# What to produce:
Take every line in the entries that includes the word "value" and copy it.

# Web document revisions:
_ _ _

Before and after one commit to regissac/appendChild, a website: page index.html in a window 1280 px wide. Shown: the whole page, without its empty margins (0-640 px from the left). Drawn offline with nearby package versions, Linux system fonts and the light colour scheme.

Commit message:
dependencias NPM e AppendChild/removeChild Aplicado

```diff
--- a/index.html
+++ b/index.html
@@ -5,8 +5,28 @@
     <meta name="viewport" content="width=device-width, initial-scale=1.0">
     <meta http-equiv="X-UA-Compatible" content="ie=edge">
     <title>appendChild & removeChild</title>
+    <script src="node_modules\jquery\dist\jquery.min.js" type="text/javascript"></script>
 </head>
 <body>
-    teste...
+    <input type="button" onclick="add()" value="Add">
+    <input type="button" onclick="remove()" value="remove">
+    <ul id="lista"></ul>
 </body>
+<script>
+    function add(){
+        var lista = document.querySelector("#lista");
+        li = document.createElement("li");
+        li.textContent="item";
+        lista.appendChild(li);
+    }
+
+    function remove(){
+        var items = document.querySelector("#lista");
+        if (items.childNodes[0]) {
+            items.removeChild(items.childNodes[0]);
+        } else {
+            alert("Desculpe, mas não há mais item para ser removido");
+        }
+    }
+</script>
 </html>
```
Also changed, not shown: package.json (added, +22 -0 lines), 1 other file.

_ _ _

# Answer space:
+    <input type="button" onclick="add()" value="Add">
+    <input type="button" onclick="remove()" value="remove">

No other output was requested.